My one major regret from last year’s three week sojourn to Southern Africa was that I didn’t get a chance to fish for bass. I know that seems odd because even though they’re spread all over the globe bass seem to be the quintessentially American sportfish and I live in their home territory. Nevertheless, I always want to be on the forefront of both emerging fisheries and fisheries that are peaking and countries like Botswana and Mozambique seem primed to explode as destinations for the well-heeled bass traveler. I was glad that I got a chance to go to Falcon before the masses discovered it, and I hope to go to Rayburn this fall while it’s on the upswing, but Africa is a whole different bag of Senkos. While bass have been there for decades, I’d assume that issues related to access to many of the prime waters make many of their fisheries akin to what America’s great reservoirs were during the 50s and 60s.
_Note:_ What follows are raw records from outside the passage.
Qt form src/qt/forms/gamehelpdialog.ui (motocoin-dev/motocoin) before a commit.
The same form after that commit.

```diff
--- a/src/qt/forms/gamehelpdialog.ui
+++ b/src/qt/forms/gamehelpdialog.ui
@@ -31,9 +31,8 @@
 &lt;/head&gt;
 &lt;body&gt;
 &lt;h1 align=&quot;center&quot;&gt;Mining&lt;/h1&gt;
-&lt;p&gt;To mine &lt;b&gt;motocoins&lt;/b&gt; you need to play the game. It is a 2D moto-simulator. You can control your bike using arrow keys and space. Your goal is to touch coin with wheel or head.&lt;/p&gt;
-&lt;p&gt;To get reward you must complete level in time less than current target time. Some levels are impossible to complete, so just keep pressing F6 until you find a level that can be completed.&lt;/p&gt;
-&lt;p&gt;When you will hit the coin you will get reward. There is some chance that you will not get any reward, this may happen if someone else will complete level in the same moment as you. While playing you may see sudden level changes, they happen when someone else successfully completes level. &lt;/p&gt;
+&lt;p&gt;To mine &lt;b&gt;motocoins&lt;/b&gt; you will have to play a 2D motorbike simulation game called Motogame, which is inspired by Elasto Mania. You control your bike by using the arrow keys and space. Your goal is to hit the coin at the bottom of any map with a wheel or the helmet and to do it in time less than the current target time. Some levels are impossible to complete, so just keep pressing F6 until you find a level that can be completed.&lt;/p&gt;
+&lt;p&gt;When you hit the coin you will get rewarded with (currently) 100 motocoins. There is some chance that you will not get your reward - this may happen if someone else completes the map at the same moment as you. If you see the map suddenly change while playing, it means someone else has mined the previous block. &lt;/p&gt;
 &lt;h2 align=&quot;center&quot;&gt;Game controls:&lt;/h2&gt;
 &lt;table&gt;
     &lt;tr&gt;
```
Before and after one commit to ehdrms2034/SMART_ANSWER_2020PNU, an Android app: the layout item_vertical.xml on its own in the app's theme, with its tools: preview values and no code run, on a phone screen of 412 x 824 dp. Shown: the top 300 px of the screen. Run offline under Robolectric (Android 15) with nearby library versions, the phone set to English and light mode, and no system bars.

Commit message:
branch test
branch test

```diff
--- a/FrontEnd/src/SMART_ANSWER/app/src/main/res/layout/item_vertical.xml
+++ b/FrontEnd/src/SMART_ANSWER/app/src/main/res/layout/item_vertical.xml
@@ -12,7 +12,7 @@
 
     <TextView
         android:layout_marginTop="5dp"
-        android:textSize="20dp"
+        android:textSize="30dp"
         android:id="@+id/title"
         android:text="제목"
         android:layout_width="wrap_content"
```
I’d already wanted to go back to the continent because even in 3 weeks we saw only very small slivers of five countries – South Africa, Botswana, Namibia, Zimbabwe and Zambia – but my friend George Robey’s article in the latest issue of Bassmaster entitled “The Wildest Bass Destination on Earth” transformed it from a “some day down the road” event to something that I need to make happen.
It’ll probably be a few years until I’ve saved the Dollars/Rand and vacation time necessary to get there to chase big’uns (what’s a 10 pounder in kilograms?), but I won’t rest until I land an 8-pounder with a hippo off my port side and a croc off the starboard.